"Nationalism and stronger national consciousness are important, but you have to watch out. If you have too much weight on Hindu politics in India, you have to consider the reactions of Muslim people and Sikh people within the country; it could lead to destabilisation in the long run," Austrian lawyer and politician Werner Fasslabend said on Wednesday in New Delhi during a discussion at the Raisina Dialogue on 'Competing Nationalism, Universal Norms: Street Power in 21st Century Diplomacy'.
India has been witnessing a series of protests the last few weeks over the new contentious Citizenship Amendment Act (CAA), which allows only persecuted Hindus, Sikhs, Buddhists, Jains, Parsis, and Christians illegal immigrants from neighbouring Pakistan, Afghanistan, and Bangladesh to attain Indian citizenship if they arrived before 2015. The Muslim population feels the law is discriminatory towards their community.
Further commenting on the protests in India, and its relationship with other countries, Fasslabend said: "The effect is not just internal but external as well. India has a good geopolitical place, but it has to consider countries in West Asia, and the Muslim population in those areas, which will be affected due to the reaction of the Muslim population inside India. While nationalism can bring strength, it can also divide."
Many view the CAA as a violation of the Indian constitution because it grants citizenship based on religion. Although it excludes Muslims, Prime Minister Narendra Modi has stressed that the law does not discriminate against any religious group and doesn't affect any of the country's citizens.

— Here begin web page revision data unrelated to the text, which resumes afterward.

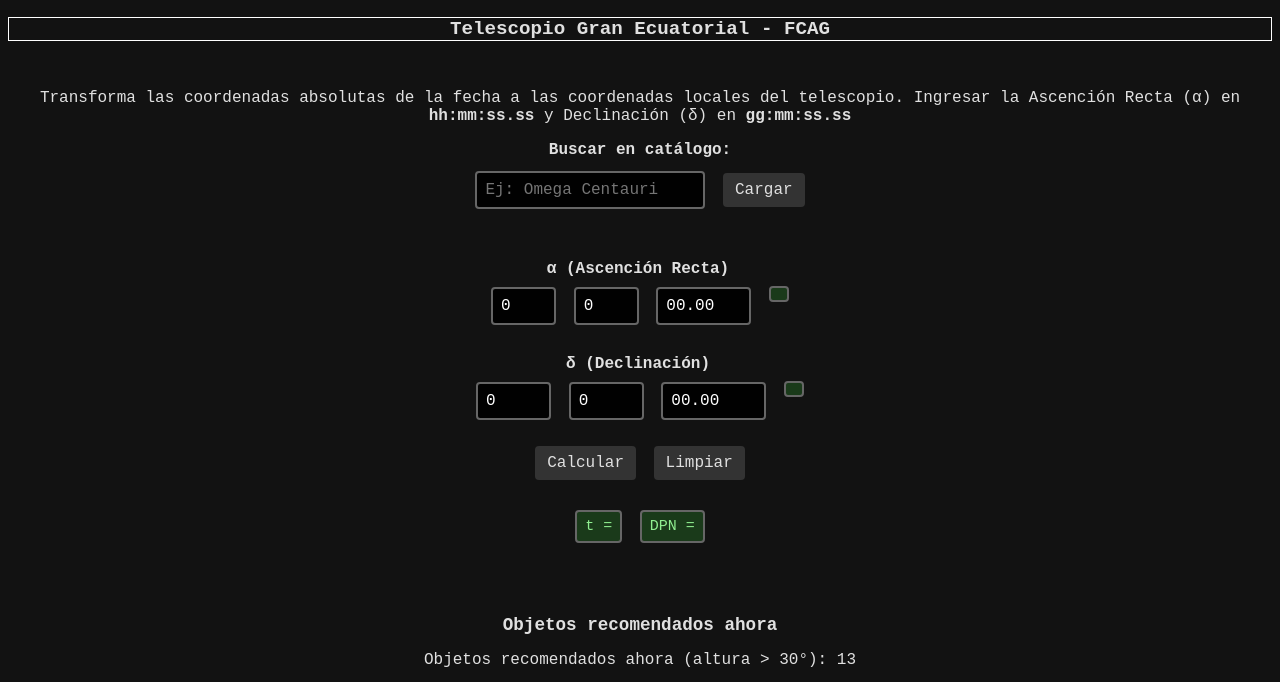
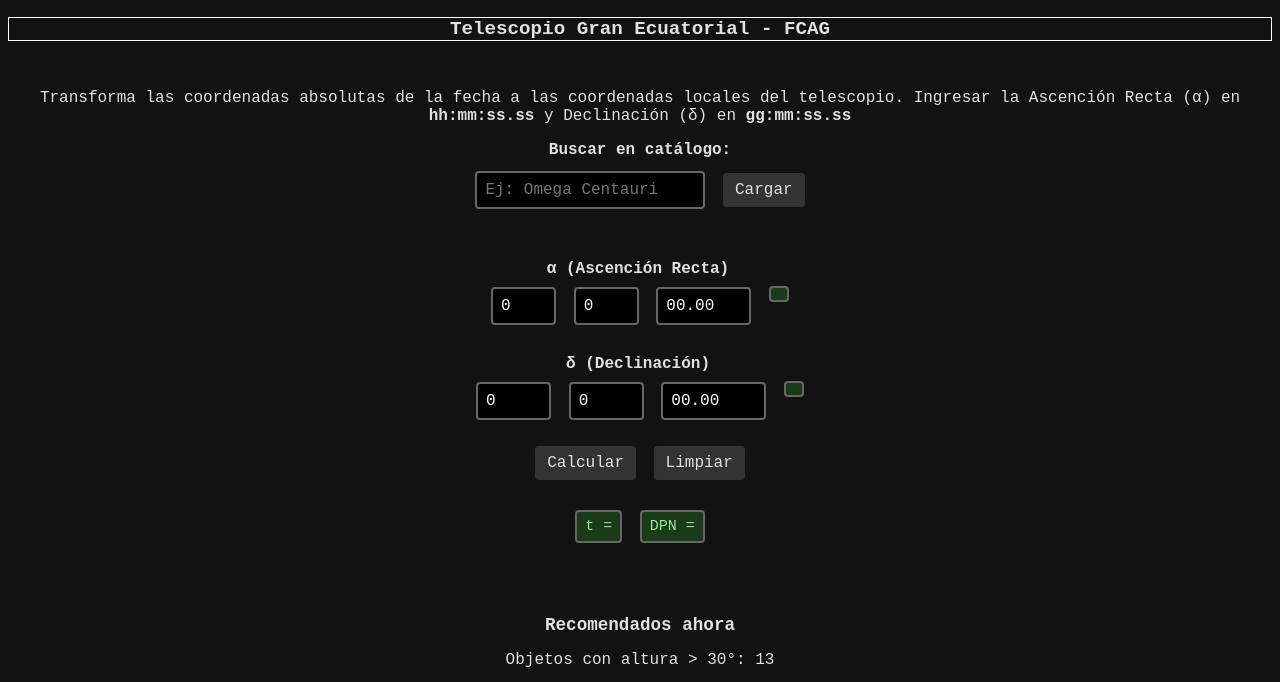
Before and after one commit to juanserrano90/ekuator, a plain HTML site: page index.html in a window 1280 px wide. Shown: the part 118-800 px from the top of the page. Drawn offline with Linux system fonts and the light colour scheme.

Commit message:
minor fix

```diff
--- a/index.html
+++ b/index.html
@@ -609,11 +609,11 @@
     }
 
     if (visibleNow.length === 0) {
-      summary.innerHTML = "Ahora mismo no hay objetos del catálogo por encima de 30° de altura.";
+      summary.innerHTML = "Objetos con altura > 30°: 0";
       return;
     }
 
-    summary.innerHTML = "Objetos recomendados ahora (altura > 30°): " + visibleNow.length;
+    summary.innerHTML = "Objetos con altura > 30°: " + visibleNow.length;
   }
 
   function applySelectedObject() {
@@ -880,7 +880,7 @@
 </section>
 
 <section>
-  <h3>Objetos recomendados ahora</h3>
+  <h3>Recomendados ahora</h3>
   <p id="observableObjectsSummary"></p>
   <table class="tableclocks" aria-label="Objetos observables ahora">
     <thead>
```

Home Minister Amit Shah also clarified in parliament, that the CAA doesn't affect Indians' citizenship but allows persecuted people to receive citizenship in India.
More than 2,000 people have been arrested and nearly 5,000 others detained during anti-CAA protests in different parts of the country.